  2. The Catholic Church claims to support science, but look at what they did to Galileo. The Galileo incident is very complicated, and reflects many human problems, including politics, fear of change, and personality clashes. Church authorities made mistakes, as did Galileo. There are plenty of reasons behind the trouble Galileo got into without positing that the Catholic Church is inherently anti-science.

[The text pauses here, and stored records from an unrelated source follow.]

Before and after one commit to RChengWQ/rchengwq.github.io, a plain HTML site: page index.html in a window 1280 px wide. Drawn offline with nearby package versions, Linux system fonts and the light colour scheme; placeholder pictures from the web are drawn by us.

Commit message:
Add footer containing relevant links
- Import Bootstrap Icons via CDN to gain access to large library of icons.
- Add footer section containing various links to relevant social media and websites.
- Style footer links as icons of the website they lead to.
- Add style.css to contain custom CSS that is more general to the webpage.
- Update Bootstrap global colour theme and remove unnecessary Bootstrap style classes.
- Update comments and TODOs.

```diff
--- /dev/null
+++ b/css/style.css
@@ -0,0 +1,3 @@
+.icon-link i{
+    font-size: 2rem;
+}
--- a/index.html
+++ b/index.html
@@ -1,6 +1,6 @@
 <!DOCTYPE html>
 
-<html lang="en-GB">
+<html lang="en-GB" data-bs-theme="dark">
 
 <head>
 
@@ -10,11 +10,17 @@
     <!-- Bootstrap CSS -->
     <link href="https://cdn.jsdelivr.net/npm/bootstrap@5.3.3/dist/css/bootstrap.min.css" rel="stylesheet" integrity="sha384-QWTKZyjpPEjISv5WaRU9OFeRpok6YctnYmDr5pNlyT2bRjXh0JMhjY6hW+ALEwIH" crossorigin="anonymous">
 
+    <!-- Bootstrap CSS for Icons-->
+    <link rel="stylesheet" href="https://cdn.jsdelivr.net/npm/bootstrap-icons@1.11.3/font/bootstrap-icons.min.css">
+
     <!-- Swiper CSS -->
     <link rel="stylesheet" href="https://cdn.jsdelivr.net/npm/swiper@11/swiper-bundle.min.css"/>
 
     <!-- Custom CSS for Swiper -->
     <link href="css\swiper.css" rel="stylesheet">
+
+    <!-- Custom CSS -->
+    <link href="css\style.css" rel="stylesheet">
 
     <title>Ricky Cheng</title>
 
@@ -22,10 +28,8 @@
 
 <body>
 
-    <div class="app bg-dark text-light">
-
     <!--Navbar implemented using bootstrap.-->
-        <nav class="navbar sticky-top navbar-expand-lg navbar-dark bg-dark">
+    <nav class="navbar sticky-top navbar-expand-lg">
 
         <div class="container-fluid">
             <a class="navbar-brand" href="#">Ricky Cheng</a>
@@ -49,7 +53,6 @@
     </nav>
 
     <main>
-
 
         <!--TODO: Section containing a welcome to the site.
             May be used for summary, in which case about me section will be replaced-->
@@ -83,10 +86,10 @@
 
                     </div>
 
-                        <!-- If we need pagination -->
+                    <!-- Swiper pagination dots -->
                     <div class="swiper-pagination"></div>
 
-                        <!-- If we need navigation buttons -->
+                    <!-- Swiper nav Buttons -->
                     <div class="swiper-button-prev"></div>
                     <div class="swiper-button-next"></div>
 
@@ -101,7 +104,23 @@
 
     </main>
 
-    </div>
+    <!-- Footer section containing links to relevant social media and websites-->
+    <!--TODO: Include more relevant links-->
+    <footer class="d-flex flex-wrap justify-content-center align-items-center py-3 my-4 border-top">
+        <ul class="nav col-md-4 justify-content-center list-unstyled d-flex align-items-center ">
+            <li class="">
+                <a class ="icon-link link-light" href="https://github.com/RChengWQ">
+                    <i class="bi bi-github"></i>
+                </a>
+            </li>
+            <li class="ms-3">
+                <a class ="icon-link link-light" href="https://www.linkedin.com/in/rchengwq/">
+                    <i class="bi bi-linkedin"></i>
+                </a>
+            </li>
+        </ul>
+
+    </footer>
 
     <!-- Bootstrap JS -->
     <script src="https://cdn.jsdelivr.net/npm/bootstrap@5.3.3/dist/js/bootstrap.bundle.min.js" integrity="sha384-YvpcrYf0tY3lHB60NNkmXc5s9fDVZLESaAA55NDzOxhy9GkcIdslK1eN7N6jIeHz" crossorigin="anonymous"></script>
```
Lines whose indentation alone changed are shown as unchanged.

  3. The Church claims to teach love, yet hates gays. The Catholic Church has a very consistent moral theology rooted in the idea that humans are created by God, and that God has revealed the best way for them to live. The most loving thing for the Church to do is to share these moral teachings so that people do not follow a path to self-destruction. This moral teaching touches on all aspects of life, but the area of sexual morality is one where the Church is at odds with changing values of the last 50 years. If the Church believes adultery, divorce, pre-marital sex, homosexual acts, and contraception are harmful to individuals as well as society as a whole, it would be unloving to keep this teaching a secret. In confronting these practices, Christians are taught to "speak the truth in love" (Ephesians 4:15). However, even when Christians take great care to be loving in their presentation of their beliefs, any opposition to all forms of sexual freedom is labeled "hate speech" or an attack on women, gays, or some other group.

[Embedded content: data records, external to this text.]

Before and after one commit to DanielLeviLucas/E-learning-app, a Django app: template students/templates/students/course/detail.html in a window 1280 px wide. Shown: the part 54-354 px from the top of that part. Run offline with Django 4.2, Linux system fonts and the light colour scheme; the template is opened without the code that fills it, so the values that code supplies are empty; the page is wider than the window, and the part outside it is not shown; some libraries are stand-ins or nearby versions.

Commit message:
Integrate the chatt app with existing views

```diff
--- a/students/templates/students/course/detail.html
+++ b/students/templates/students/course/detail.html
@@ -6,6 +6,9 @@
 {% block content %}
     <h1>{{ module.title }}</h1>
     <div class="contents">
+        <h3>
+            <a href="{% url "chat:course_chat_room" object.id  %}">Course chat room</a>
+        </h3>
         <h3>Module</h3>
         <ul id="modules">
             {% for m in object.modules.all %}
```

  4. What about the clergy sex-abuse scandal? The scandal is a horrendous moral failure of individual priests and bishops, and exposed a system that was ill prepared to handle these kinds of problems. However, the scandal is not a result of Catholic beliefs, but is an example of what can happen when those in the clergy depart from Catholic beliefs. There are two reasons I believe this. The first is that the increase in incidents of abuse correspond with a weakening of traditional moral teaching in the seminaries. The second is that the proportion of abuse cases to clergy (at least in the United States) is no higher in the Catholic Church than it is in other churches or in state institutions that deal with children, such as public schools. I admit that the scandal in the Church is more serious because of the position of moral leadership that priests are supposed to uphold, but when looking for the root cause, the statistics do not point to this being a uniquely Catholic problem.

These are all cases where there is an apparent contradiction or problem due to an insufficient understanding of the actual circumstances or content of Catholic practice and teaching. A little bit of research into the facts can clear up all of them. In my next post, I will addresses the areas of Christian belief, Catholic and otherwise, that are not so easily cleared up.

1 comment:

Greg Graham said...

I received some feedback that I should cite primary sources. I will try to come up with some and put them in the comments. One is _Science and Religion, A Historical Introduction_, ed. Gary B. Ferngren. It's a great source on the problems of the "conflict thesis" of Science versus Religion in history. The article on Galileo is very good.